# PROBLEM DESCRIPTION:
For this exercise, copy each line of the records that contains the word "requests".

(Records from a data collection)

--------------------------------

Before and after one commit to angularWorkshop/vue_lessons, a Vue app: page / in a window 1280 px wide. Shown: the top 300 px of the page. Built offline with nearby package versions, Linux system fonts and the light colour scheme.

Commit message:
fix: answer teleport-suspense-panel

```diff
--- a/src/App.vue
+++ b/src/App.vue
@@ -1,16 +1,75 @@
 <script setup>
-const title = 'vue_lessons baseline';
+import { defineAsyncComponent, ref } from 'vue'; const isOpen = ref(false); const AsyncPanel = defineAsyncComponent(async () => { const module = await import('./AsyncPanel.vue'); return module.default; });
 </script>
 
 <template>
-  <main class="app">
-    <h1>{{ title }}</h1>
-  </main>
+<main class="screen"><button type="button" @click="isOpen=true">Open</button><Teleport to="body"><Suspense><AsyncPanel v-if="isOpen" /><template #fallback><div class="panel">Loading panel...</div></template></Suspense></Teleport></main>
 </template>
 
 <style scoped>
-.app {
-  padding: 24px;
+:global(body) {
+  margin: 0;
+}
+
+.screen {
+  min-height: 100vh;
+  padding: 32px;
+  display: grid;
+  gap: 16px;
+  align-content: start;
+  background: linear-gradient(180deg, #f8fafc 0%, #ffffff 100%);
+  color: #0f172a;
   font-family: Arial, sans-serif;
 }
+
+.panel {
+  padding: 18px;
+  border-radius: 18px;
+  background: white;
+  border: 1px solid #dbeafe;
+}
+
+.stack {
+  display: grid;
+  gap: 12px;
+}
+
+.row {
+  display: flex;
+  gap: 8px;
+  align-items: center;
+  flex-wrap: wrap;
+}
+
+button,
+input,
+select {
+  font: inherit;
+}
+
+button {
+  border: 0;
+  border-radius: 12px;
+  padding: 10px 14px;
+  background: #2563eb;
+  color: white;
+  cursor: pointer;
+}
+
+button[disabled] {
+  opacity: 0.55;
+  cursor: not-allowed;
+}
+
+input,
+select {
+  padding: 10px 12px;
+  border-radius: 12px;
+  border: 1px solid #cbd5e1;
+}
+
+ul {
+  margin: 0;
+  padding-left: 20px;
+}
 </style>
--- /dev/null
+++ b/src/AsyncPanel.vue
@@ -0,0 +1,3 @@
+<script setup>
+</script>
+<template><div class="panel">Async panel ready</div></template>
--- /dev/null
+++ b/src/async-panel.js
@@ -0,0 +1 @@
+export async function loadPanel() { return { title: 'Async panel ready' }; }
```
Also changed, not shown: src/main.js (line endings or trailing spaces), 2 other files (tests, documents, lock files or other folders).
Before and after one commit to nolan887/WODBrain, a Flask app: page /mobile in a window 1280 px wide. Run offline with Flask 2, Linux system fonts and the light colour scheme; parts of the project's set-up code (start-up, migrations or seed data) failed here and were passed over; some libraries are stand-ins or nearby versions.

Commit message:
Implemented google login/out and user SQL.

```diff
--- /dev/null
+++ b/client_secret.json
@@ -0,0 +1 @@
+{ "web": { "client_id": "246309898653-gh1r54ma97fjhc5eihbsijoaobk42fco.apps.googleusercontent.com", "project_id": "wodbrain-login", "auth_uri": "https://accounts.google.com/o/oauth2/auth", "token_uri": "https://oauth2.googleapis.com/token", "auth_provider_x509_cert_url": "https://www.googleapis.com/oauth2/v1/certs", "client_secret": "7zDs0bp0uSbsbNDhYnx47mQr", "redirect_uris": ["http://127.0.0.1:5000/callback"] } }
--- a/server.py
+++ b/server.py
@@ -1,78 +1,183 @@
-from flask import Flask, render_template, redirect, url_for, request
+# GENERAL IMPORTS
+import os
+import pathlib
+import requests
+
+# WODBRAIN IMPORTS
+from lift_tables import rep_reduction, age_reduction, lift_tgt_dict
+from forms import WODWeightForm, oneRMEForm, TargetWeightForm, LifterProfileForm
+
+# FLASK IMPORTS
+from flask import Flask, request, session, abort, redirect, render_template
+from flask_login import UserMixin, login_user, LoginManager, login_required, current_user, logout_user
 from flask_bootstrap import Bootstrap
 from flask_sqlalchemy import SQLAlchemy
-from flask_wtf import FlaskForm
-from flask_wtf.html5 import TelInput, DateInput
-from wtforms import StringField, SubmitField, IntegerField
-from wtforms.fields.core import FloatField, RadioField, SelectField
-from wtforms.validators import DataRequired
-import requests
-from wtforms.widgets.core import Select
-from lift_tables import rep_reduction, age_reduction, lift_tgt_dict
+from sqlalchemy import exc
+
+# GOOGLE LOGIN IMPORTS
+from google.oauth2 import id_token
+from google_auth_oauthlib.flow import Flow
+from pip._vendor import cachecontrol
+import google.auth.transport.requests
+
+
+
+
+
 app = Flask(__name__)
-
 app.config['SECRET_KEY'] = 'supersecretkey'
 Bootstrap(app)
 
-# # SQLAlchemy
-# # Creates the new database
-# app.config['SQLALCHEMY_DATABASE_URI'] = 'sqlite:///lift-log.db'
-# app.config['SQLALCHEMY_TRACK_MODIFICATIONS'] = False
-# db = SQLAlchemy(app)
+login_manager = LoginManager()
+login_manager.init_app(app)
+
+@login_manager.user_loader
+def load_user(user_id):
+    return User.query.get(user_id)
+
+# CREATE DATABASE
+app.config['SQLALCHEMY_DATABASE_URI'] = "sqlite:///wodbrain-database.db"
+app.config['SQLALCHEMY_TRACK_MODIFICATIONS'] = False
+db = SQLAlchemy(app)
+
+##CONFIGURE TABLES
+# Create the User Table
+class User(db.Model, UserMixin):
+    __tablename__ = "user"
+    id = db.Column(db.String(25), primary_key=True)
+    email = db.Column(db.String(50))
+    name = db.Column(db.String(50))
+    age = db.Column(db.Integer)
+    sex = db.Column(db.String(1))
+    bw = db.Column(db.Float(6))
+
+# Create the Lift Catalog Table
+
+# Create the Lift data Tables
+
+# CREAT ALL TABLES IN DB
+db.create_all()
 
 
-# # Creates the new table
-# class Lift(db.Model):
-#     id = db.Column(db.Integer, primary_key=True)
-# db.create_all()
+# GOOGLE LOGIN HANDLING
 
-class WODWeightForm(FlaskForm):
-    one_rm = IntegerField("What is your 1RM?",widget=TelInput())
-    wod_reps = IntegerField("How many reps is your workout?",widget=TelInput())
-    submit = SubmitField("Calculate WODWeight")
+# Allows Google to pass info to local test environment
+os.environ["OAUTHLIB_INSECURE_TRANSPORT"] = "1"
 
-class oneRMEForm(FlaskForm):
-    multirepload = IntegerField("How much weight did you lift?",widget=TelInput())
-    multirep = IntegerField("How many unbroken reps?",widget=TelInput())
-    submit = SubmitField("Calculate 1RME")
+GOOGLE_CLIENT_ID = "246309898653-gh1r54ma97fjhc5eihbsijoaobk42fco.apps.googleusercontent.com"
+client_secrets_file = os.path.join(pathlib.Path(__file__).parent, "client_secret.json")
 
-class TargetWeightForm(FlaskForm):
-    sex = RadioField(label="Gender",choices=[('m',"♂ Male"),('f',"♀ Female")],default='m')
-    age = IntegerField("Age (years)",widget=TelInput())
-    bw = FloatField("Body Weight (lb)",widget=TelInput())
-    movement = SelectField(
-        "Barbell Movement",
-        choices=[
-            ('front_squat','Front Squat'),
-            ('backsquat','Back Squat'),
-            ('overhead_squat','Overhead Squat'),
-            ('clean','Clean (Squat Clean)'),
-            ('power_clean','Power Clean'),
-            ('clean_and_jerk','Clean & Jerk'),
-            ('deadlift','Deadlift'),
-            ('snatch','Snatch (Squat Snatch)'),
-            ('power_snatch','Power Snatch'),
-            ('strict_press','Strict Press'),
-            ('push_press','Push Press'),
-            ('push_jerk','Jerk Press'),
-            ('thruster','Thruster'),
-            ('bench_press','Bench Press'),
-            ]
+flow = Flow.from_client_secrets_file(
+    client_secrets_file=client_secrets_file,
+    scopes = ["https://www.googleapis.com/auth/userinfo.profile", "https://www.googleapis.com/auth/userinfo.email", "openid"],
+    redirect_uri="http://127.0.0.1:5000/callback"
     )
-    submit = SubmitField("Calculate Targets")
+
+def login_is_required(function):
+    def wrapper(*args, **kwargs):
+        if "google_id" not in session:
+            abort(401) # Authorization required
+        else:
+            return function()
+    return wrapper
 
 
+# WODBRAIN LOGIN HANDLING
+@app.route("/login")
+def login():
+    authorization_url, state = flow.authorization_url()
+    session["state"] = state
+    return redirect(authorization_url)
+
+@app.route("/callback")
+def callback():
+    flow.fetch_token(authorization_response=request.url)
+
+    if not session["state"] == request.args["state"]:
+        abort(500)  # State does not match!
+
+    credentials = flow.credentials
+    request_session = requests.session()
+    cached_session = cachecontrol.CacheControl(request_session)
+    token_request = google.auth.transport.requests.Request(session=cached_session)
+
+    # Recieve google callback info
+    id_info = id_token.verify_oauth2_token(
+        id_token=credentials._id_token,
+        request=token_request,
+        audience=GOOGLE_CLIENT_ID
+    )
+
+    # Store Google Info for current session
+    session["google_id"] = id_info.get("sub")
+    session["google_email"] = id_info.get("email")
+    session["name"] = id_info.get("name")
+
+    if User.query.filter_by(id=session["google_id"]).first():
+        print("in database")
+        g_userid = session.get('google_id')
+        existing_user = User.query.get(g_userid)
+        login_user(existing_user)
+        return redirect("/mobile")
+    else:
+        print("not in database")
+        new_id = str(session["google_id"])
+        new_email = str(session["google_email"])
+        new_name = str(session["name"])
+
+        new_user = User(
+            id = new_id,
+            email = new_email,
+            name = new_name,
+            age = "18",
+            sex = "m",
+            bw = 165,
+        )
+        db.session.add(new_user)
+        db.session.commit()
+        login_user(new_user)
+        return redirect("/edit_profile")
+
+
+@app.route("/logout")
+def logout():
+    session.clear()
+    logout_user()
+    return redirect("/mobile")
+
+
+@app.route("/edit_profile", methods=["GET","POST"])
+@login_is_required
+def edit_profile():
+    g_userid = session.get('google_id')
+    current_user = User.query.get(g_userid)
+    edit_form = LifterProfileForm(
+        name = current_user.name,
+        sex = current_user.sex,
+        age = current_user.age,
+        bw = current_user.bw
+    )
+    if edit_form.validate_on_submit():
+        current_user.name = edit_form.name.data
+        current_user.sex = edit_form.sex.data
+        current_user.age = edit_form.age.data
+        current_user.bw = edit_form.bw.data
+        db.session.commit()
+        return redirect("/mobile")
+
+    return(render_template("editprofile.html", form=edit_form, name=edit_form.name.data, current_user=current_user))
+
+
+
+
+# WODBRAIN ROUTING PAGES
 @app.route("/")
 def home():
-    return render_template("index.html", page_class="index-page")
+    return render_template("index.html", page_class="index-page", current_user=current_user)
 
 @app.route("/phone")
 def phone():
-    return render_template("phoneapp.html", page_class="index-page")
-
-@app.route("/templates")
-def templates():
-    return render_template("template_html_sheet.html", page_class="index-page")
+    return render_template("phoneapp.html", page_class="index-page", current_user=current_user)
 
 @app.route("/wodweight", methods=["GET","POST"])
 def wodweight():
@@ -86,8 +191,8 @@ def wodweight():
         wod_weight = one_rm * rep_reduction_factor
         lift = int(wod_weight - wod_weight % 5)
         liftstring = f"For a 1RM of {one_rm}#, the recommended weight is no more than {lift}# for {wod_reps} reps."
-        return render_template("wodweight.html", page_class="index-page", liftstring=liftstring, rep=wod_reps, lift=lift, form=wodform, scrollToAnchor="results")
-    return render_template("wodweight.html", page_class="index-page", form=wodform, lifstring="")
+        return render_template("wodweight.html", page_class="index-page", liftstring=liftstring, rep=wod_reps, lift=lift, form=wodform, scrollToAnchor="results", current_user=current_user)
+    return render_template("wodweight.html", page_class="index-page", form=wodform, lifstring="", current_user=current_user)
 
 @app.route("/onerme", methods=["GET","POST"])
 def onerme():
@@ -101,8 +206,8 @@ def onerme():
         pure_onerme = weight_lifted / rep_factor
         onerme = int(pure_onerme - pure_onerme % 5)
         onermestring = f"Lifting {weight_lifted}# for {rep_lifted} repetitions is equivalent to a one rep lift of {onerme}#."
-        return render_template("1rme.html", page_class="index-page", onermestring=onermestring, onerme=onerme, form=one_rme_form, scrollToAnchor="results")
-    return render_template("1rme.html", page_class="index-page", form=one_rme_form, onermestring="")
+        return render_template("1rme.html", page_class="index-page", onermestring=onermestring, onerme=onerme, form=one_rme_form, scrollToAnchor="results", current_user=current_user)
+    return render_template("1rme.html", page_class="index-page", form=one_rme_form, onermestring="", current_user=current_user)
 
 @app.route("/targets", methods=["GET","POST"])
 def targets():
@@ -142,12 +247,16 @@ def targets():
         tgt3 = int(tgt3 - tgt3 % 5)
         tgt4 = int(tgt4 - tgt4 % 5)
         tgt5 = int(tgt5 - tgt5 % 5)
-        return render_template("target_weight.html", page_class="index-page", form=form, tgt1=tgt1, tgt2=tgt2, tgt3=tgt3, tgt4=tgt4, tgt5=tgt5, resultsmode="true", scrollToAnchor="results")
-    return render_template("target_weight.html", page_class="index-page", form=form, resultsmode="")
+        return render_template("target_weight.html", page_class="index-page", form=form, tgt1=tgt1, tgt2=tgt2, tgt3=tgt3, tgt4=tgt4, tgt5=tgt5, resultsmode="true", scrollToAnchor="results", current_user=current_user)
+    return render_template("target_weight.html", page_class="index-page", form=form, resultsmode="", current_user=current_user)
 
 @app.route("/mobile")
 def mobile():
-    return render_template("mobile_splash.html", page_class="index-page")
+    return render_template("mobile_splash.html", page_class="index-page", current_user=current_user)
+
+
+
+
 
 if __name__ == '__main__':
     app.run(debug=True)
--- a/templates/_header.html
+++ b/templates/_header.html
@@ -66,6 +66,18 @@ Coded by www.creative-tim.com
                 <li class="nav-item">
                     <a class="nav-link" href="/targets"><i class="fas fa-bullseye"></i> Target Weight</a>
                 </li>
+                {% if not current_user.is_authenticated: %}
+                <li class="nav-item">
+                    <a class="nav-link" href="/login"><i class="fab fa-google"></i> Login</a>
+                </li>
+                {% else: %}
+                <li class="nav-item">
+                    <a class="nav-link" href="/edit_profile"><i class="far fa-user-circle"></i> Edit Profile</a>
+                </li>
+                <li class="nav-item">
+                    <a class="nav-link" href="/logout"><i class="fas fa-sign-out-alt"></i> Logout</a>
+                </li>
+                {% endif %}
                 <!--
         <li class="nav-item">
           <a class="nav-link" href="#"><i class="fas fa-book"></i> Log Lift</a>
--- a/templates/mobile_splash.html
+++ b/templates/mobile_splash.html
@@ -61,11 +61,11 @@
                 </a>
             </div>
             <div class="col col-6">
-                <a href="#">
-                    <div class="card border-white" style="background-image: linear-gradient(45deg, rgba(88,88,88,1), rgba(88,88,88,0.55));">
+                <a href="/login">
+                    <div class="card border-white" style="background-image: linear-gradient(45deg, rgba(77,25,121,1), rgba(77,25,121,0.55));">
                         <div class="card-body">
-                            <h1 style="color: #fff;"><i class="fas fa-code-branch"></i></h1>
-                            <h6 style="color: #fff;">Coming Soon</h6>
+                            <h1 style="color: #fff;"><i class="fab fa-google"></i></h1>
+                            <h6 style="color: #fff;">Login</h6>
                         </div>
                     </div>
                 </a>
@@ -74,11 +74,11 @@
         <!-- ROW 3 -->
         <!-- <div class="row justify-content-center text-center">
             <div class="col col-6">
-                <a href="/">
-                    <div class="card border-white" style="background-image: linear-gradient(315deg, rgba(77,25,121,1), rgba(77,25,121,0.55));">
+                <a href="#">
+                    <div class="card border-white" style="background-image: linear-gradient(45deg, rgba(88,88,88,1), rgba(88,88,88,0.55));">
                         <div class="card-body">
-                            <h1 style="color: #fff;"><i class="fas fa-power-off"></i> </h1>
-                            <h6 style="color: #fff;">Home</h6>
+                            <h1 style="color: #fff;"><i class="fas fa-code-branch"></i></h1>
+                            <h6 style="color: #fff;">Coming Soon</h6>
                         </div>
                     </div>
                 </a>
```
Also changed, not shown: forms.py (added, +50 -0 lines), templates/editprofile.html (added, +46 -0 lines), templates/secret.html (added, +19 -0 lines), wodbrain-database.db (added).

--------------------------------

# REPLY TO THE TASK:
+import requests
-import requests
+import google.auth.transport.requests
+    request_session = requests.session()
+    token_request = google.auth.transport.requests.Request(session=cached_session)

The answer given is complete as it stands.